The family is now afraid to leave the country.

The lawsuit seeks an injunction that would bar authorities from arresting, searching or interrogating Wilwal and his family again because of his inclusion on the list. It also asks that authorities remove him from the list.

Some of the Frequently Asked Questions about terrorism screening, courtesy FBI's Terrorism Screening Center  

-What is the Terrorist Screening Database?

The Terrorist Screening Database, commonly referred to as "the watchlist," is the U.S. Government's consolidated database containing sensitive law enforcement and national security information concerning the identity information of those who are known to be or reasonably suspected of being involved in terrorist activities. The Terrorist Screening Center serves as a bridge between homeland security, law enforcement, the intelligence community, and select international partners for the purpose of sharing, as appropriate, terrorism-related information.

- What is the No Fly List?

 The No Fly List is a subset of the Terrorist Screening Database. Inclusion on the No Fly List prohibits an individual who may present a threat to civil aviation or national security from boarding a commercial aircraft that traverses U.S. airspace. Before the Terrorist Screening Center places an individual on the No Fly List, there must be credible information demonstrating that the individual presents a threat of committing an act of terrorism with respect to an aircraft, the homeland, U.S. facilities or interests abroad, or is a threat of engaging in or conducting a violent act of terrorism and is operationally capable of doing so.

- If an individual has an adverse experience while traveling or wants to contest their possible inclusion in the watchlist, how can they seek resolution?

The Department of Homeland Security (DHS) has established the Traveler Redress Inquiry Program (DHS TRIP) ( to provide a single point of contact for individuals who have inquiries or seek resolution regarding their alleged U.S. Government watchlist status.
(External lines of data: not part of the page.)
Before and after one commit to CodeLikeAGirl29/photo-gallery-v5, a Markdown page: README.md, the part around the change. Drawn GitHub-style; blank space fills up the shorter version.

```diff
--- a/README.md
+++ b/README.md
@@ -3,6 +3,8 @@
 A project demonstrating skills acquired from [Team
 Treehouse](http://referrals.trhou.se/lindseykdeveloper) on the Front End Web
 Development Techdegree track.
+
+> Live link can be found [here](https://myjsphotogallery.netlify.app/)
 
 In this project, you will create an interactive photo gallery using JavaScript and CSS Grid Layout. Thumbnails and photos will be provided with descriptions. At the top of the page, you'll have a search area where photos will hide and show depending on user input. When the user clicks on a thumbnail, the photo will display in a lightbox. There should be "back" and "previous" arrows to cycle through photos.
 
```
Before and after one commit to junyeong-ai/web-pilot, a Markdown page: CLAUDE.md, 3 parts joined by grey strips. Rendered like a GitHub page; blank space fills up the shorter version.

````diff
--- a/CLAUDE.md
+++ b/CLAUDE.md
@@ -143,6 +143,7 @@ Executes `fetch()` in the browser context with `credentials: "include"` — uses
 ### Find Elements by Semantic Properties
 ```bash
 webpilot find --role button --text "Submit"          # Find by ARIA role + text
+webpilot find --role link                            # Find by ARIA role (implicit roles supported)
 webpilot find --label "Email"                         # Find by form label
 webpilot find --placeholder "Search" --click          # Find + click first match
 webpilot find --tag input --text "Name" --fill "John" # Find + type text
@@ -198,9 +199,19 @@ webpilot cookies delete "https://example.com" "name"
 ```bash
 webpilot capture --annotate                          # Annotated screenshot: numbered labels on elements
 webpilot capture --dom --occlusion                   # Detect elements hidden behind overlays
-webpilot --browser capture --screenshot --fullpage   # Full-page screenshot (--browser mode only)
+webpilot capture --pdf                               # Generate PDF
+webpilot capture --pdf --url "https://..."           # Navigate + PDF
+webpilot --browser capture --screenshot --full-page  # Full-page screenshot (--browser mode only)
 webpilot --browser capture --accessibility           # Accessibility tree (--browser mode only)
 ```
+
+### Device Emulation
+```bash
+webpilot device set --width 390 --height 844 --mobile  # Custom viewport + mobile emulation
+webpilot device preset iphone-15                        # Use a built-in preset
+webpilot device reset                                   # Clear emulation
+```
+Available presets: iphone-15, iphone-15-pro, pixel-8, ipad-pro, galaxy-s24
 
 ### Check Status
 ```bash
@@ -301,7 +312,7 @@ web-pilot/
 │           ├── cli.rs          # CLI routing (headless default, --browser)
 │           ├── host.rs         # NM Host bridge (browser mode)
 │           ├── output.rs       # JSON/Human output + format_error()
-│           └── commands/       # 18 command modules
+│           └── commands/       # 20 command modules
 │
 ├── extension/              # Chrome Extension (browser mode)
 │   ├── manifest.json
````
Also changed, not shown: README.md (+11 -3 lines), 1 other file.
DHS TRIP allows travelers to submit a redress inquiry in a single request via a secure website, and is the vehicle through which individuals may seek redress for travel difficulties they perceive to be the result of their inclusion in the Terrorist Screening Database.

Named in the suit are the heads of several federal agencies as defendants, including Attorney General Jeff Sessions and Department of Homeland Security Secretary John Kelly.

The Department of Justice didn't immediately respond to a request for comment Thursday.

According to the lawsuit, after Wilwal gave his family's travel documents to border officers in Portal, North Dakota, three officers ordered him out of the minivan at gunpoint. He was separated from his family and handcuffed for nearly 11 hours — at one point passing out and requiring medical attention.

He was questioned about his religious practices and travels, the lawsuit says, and was denied access to a lawyer or interpreter.

The rest of the family was kept together. When Abdigani realized her 14-year-old stepson had his phone, she used it to call 911 for help. An officer confiscated the phone and police never came. Authorities searched the phone and took the boy to a separate area where he was given a pat-down. He was told to remove his clothes for a strip search, but he refused.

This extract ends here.